**Work to complete**
Which lines below hold the word "plotting"? Report each one.

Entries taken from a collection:
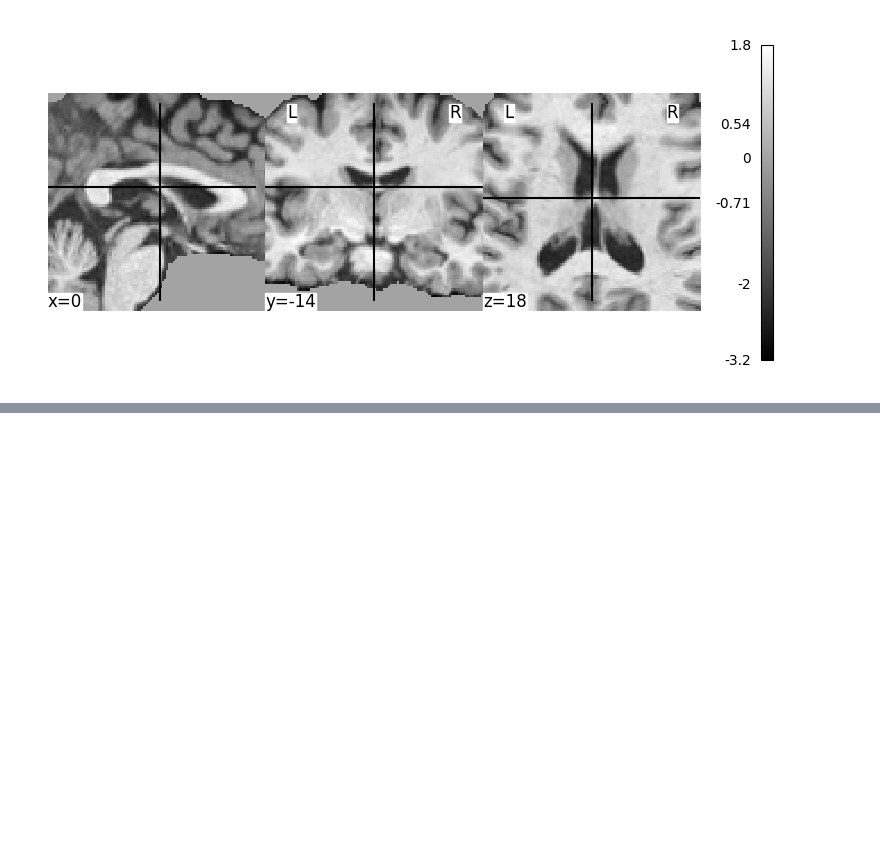
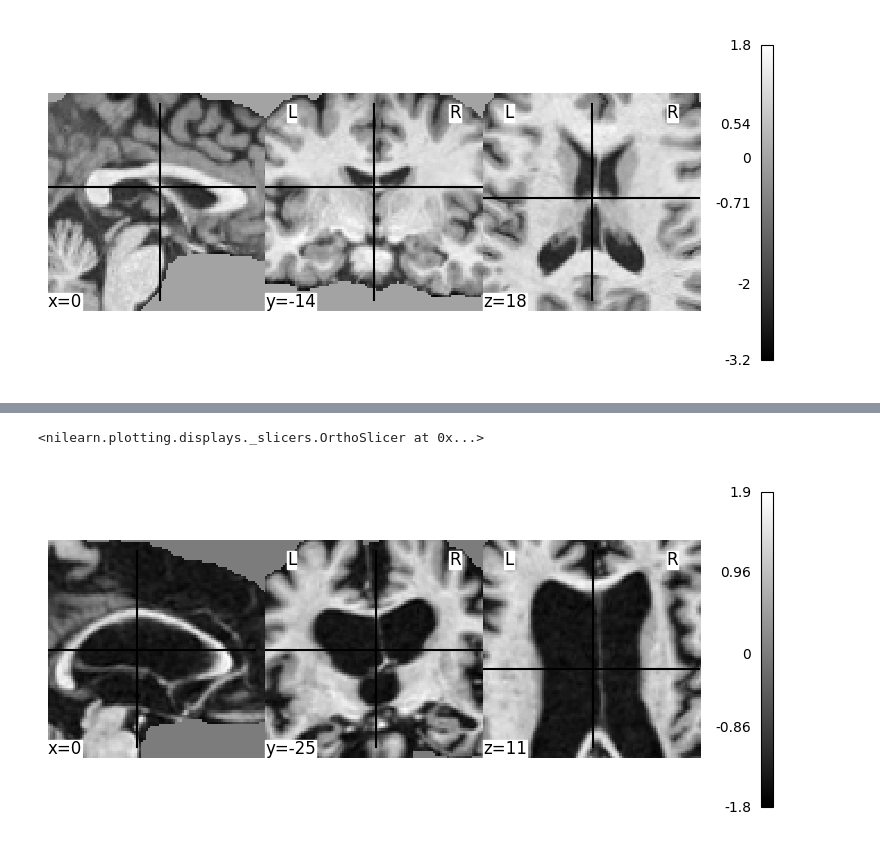
Before and after one commit to hA0oooooo/FDU-computational-neuroscience-26spring, a Jupyter notebook: visualize.ipynb, the cells around one changed output, grey strips where cells are left out. Saved outputs shown, nothing was run; the diff lists cells and outputs as text; code cells hidden in the pictures; blank space fills up the shorter version.

```diff
--- a/visualize.ipynb
+++ b/visualize.ipynb
@@ -34,0 +41,6 @@ plotting.plot_img(img_hdbetfail)
+# %%
+img_adni = "/mnt/data/haoyang/workspace/hw/cn/dataset/processed_brainiac/ADNI/images/002_S_0619.nii.gz"
+plotting.plot_img(img_adni)
+# %% [output]
+<nilearn.plotting.displays._slicers.OrthoSlicer at 0x...>
+[figure, added]
```
Also changed, not shown: parts of 1 cell of this notebook, 38 other files.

**Answer space**
@@ -34,0 +41,6 @@ plotting.plot_img(img_hdbetfail)
+plotting.plot_img(img_adni)
+<nilearn.plotting.displays._slicers.OrthoSlicer at 0x...>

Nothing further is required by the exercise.